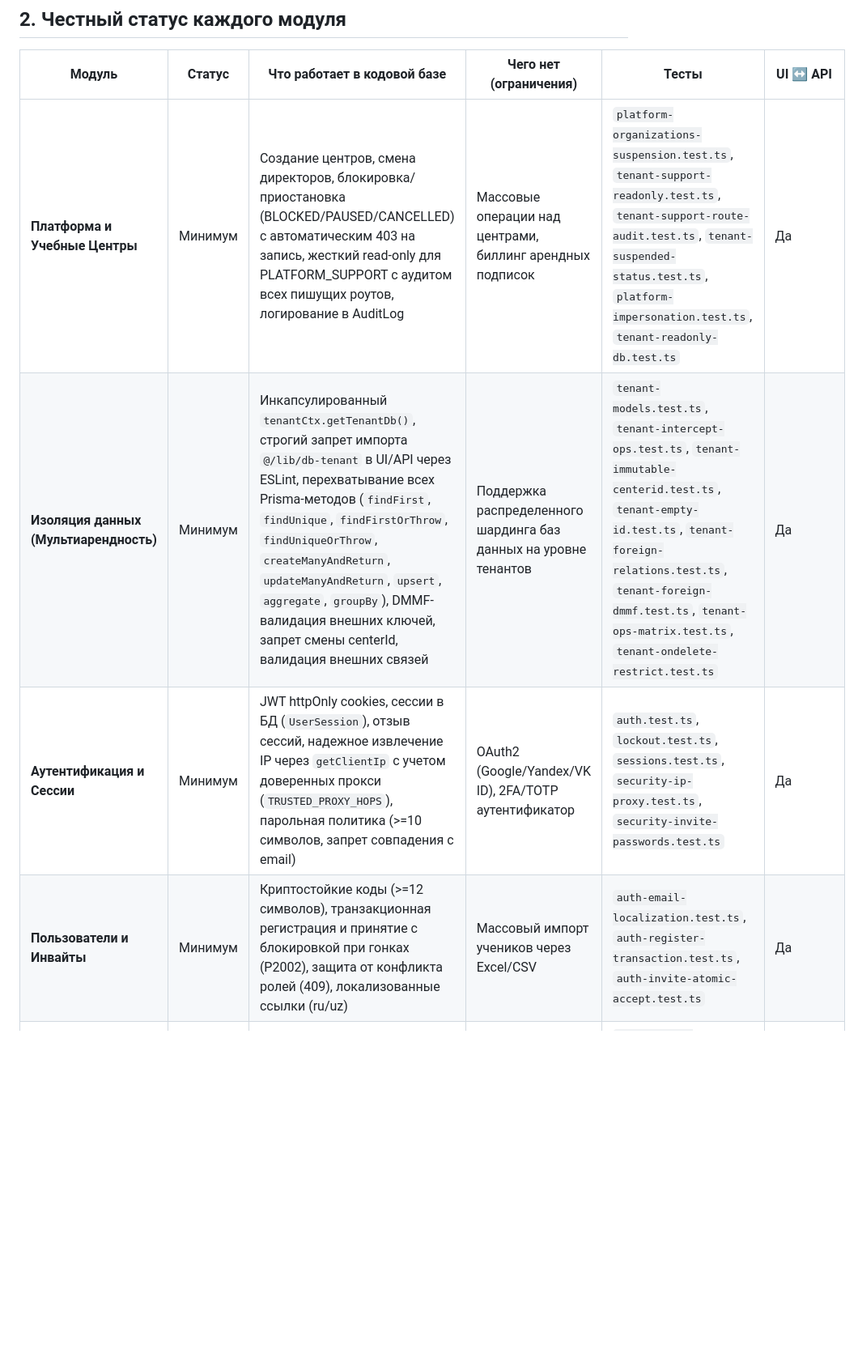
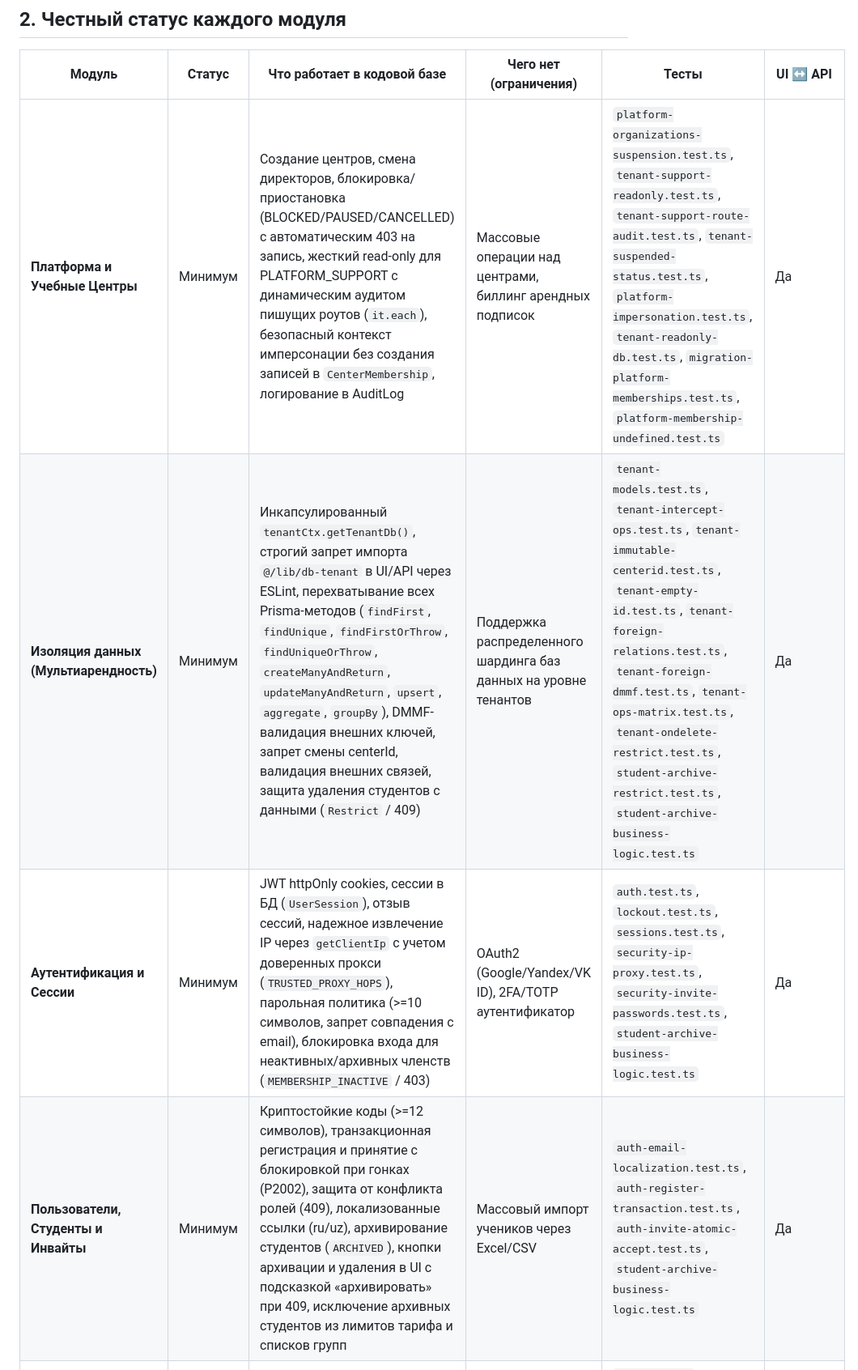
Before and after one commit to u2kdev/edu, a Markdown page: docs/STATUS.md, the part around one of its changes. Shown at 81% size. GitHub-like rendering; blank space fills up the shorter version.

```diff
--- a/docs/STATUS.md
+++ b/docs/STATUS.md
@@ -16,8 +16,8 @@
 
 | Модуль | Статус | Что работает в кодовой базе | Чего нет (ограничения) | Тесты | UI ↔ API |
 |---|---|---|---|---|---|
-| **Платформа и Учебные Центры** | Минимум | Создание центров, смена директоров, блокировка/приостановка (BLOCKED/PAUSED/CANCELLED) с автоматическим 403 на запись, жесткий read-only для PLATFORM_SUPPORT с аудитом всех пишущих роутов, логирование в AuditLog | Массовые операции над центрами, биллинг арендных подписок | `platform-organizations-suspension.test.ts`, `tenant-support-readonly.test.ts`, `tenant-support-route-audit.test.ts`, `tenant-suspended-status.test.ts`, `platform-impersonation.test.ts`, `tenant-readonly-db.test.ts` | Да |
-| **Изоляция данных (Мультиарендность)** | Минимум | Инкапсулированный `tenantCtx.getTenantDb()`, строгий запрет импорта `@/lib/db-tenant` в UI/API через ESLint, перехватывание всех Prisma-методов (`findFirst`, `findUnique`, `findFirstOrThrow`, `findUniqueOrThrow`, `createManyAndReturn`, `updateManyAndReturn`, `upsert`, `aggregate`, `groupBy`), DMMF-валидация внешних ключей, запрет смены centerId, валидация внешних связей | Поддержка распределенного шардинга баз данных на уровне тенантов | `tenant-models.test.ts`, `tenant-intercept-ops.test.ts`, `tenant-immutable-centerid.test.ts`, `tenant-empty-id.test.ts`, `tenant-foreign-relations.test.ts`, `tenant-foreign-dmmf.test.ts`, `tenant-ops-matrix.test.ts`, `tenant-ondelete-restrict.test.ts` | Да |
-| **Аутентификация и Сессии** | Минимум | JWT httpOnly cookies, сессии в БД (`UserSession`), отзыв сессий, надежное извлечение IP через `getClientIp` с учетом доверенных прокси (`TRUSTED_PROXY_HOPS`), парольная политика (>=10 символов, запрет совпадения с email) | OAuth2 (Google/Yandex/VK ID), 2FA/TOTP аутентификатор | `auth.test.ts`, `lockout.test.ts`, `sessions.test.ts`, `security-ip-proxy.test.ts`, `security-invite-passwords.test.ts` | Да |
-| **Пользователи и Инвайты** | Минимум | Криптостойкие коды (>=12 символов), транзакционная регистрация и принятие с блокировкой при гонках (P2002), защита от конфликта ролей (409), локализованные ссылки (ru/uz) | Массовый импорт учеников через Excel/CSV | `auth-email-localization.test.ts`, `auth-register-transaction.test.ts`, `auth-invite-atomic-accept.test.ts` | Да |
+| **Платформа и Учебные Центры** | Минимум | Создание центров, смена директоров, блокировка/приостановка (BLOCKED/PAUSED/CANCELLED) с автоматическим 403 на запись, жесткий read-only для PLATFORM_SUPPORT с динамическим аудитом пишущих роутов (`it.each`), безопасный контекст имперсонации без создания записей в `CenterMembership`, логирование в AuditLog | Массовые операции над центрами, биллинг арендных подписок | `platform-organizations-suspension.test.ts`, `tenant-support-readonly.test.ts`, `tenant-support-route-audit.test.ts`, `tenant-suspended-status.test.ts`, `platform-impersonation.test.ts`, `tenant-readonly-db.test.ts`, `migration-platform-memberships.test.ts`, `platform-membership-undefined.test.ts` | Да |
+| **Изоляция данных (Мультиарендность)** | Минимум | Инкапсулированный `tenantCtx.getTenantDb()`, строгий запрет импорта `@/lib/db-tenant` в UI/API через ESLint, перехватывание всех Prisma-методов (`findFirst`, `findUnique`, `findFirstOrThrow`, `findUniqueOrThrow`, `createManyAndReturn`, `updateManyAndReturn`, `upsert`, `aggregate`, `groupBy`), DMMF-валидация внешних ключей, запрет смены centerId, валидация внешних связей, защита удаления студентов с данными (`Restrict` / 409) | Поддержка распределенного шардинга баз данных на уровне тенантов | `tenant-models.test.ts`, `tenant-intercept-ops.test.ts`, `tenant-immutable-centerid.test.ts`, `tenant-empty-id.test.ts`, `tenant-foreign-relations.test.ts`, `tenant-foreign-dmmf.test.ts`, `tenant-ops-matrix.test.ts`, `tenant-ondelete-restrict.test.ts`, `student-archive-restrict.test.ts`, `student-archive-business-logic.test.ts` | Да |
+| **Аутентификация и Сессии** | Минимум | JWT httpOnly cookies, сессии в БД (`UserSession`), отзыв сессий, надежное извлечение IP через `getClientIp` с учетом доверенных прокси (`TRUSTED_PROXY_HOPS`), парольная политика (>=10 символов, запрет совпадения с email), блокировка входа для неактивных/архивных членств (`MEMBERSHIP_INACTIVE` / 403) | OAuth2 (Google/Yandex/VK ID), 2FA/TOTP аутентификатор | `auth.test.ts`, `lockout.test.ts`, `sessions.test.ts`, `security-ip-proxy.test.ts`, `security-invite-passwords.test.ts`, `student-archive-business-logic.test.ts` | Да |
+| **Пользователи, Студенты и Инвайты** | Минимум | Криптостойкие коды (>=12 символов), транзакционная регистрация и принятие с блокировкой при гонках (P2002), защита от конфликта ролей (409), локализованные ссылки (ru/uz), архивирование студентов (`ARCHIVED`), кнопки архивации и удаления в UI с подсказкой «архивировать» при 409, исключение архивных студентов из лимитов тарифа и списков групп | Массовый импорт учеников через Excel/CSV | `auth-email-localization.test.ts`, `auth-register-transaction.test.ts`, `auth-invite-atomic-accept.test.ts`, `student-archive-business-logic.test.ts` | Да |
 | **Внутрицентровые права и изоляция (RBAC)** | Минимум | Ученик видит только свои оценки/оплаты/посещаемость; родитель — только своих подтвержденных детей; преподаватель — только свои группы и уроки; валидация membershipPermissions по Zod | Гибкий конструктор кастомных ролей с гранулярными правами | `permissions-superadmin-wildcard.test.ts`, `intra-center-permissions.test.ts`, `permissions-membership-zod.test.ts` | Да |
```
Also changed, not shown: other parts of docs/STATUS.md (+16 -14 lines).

════

▸ **What you will do**: Working from the entries above, filter out every line that lacks "docs" and copy what remains.

▸ **Final answer**:
Before and after one commit to u2kdev/edu, a Markdown page: docs/STATUS.md, the part around one of its changes. Shown at 81% size. GitHub-like rendering; blank space fills up the shorter version.
--- a/docs/STATUS.md
+++ b/docs/STATUS.md
Also changed, not shown: other parts of docs/STATUS.md (+16 -14 lines).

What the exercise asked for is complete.